Voice is a naturally social medium, and one through which we share our thoughts and feelings. A Hypervoice conversation is about using the amplification power of computers to share those conversations more widely over time and space. That not only means that snippets of recorded audio can be shared, but also that whole Hypervoice conversations can be shared. We should be able to syndicate any subset of the data for others to subscribe to (e.g. conversations about a particular customer account or trouble ticket).
4) Workflow integration
Hypervoice is a purposeful medium: it is about getting work done by turning intent into action. A Hypervoice conversation ought to have an inbound intent (why are we talking?) and an outbound action (what next?). The inbound intent could be as simple as a subject line, or could be an agenda, or even a rich media object like a project plan being reviewed. The outbound action could also take many forms: tagged audio, unstructured to-do items, or structured decisions such as loan approvals or declines. The key is that the outcome must improve productivity in a meaningful and significant way by, for example, eliminating rework or redundant meetings. A Hypervoice-enhanced meeting must be superior to a face-to-face meeting in a tangible, quantitative way.
Not all conversations are searchable today in the original voice, since transcriptions are not universally available or perfect. Furthermore, work is done in many languages, and these may not be readily machine-translatable. Hypervoice therefore encompasses other technologies that allow for the mark-up of recorded audio. Social gestures, such as tagging and liking, attach active meaning to the recorded audio. Passive tagging can happen via slide-sharing, note-taking and other natural, automatic meeting behaviors.
Hypervoice is language-agnostic, and always brings you back to the original voice content (where available), and not simply a text transcription. The key is to have both media and metadata available. If only the recorded media is available, it would be voice, not Hypervoice.

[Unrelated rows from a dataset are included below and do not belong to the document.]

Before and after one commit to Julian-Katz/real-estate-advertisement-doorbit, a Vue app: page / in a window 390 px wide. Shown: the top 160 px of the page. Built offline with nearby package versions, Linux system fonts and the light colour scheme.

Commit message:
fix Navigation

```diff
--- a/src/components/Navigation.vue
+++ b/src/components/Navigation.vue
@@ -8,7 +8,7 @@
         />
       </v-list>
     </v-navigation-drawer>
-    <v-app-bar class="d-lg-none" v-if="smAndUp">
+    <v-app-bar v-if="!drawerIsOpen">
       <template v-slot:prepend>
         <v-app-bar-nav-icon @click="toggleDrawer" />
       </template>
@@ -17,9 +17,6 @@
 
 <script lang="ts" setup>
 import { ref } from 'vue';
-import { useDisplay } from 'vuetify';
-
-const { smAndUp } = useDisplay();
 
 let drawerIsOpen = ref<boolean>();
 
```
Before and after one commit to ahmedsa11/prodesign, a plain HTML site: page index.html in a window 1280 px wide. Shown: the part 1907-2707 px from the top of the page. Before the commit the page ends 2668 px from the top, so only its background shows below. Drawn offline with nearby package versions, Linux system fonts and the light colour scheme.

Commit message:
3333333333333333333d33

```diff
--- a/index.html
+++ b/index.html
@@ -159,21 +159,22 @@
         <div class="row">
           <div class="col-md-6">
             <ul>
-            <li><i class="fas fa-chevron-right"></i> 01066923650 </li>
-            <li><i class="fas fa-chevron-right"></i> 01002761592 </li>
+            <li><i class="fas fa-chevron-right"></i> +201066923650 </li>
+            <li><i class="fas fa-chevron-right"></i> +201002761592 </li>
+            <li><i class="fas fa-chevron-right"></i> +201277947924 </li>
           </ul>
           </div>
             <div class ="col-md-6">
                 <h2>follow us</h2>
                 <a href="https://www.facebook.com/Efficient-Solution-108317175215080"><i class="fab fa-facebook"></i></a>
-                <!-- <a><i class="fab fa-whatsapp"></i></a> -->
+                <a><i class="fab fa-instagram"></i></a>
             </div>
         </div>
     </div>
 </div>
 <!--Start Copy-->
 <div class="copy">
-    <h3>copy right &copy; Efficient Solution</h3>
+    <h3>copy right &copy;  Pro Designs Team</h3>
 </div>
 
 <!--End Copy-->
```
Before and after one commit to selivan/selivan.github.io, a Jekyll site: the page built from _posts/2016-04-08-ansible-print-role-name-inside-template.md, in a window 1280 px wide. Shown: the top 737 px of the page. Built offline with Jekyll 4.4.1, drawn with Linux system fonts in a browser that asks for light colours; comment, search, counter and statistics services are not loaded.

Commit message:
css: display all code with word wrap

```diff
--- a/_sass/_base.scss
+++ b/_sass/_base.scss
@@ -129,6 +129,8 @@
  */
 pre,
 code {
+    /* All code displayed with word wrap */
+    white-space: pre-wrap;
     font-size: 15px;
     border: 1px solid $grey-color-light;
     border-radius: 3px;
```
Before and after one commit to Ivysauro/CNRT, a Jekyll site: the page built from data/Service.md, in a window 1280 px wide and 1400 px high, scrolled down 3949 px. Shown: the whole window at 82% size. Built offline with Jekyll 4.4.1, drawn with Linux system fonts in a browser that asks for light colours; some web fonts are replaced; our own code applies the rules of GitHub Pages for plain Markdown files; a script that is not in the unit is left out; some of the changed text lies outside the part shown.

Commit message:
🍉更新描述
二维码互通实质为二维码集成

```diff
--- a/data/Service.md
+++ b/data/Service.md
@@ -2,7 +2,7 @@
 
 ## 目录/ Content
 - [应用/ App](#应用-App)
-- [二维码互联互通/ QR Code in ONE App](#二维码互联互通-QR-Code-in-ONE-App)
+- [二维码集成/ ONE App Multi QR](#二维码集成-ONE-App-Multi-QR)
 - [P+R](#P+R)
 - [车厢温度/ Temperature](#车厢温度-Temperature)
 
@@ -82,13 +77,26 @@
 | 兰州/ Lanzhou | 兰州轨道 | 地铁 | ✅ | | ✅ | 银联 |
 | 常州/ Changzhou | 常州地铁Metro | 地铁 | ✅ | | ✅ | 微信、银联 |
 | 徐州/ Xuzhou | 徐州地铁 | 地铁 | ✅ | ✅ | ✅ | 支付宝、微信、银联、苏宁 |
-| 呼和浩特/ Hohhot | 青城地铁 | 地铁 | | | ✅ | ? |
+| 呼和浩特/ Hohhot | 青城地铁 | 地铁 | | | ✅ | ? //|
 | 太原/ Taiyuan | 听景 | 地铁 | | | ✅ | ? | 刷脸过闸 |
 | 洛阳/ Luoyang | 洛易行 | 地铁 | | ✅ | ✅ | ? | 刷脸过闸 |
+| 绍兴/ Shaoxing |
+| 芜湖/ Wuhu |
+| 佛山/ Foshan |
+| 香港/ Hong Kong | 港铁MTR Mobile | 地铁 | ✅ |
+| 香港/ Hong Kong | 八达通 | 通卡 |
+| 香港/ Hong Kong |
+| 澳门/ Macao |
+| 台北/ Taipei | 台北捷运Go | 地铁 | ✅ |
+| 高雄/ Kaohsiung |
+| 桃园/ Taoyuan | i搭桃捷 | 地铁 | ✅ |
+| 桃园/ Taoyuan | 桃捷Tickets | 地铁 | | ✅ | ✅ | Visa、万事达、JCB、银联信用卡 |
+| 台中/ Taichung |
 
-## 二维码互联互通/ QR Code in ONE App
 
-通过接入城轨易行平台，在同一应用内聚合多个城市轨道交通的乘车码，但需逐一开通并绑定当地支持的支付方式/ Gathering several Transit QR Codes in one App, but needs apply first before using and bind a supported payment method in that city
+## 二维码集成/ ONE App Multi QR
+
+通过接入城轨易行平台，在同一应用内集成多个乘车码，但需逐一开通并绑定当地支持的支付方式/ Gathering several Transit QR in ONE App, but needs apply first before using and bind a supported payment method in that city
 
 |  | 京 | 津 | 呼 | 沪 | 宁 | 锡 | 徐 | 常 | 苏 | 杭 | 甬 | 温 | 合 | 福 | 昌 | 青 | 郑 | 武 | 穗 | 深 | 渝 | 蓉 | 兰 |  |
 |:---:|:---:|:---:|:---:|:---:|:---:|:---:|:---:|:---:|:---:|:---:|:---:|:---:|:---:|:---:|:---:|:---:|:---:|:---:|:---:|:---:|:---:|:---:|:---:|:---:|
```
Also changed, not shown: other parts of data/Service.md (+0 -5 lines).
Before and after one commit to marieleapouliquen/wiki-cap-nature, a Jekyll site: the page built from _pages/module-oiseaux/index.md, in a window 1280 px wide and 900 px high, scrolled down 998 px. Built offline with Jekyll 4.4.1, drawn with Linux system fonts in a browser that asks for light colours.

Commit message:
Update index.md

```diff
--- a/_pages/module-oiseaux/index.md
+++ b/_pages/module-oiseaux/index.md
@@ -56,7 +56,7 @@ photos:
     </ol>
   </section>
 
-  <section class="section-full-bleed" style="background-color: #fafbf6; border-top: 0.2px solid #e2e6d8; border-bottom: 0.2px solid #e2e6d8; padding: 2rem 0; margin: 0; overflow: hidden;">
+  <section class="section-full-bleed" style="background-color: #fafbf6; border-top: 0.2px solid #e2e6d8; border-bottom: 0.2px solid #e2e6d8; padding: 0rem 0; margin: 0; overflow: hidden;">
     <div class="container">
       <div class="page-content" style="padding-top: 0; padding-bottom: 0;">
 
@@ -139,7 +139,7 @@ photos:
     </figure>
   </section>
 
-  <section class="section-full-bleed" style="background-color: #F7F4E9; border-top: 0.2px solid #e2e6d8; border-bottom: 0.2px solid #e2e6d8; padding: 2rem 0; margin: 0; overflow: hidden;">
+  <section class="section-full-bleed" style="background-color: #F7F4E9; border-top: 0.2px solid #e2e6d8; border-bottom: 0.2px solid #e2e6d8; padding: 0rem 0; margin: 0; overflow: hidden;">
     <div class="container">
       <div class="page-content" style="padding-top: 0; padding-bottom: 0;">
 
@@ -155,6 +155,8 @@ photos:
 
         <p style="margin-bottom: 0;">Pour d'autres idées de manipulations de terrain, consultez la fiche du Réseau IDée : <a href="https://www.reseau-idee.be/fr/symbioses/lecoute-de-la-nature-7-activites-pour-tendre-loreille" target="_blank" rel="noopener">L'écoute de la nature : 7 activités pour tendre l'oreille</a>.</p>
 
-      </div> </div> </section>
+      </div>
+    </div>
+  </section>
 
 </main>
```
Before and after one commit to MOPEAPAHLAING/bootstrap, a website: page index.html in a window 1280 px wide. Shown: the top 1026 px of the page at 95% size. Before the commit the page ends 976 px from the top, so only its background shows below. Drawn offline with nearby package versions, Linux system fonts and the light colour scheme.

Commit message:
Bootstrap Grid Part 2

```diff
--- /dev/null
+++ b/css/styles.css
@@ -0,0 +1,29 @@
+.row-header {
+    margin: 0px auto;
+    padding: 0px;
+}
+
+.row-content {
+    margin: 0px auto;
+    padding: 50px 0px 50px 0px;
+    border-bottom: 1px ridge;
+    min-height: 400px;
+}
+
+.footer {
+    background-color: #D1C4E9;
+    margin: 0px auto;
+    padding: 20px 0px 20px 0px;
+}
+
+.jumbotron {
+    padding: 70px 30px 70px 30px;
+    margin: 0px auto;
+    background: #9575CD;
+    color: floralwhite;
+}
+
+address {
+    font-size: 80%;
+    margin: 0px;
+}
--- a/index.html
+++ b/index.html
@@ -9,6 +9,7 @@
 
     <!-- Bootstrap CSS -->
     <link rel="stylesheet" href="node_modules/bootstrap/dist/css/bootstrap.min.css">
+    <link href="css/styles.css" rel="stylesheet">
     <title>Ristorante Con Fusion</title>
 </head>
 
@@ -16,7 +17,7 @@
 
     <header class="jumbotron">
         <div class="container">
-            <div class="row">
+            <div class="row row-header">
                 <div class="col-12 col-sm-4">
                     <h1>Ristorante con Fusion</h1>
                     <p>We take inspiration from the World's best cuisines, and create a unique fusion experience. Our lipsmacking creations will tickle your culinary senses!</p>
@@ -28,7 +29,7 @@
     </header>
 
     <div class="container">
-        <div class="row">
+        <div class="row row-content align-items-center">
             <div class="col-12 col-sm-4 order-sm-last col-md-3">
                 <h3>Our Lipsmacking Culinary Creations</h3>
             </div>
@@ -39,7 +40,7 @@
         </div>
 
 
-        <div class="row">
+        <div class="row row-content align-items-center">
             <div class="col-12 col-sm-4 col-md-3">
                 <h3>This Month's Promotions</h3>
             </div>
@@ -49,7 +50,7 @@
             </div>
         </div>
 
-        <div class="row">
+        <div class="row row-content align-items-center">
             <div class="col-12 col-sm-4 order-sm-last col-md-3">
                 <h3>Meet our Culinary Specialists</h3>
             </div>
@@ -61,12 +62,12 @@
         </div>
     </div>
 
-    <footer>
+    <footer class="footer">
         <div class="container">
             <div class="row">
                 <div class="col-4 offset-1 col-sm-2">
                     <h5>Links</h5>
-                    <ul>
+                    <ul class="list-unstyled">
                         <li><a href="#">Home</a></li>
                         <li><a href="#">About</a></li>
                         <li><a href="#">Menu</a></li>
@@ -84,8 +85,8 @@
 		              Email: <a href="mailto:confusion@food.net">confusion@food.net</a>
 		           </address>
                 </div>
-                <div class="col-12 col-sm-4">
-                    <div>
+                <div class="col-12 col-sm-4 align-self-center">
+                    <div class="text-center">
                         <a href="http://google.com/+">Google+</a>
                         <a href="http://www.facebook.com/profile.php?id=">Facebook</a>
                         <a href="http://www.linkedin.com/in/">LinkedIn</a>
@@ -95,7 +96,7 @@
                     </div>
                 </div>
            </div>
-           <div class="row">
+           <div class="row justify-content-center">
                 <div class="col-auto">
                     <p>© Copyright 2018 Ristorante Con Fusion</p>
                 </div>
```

Community Feedback Welcome
At this early stage, we are very aware of the potential for shifting these boundaries, and changing what is ‘necessary’ and ‘sufficient’ for the definition of the Hypervoice model. This is most certainly a “first draft” and I would be very glad to receive your feedback in the Comments section.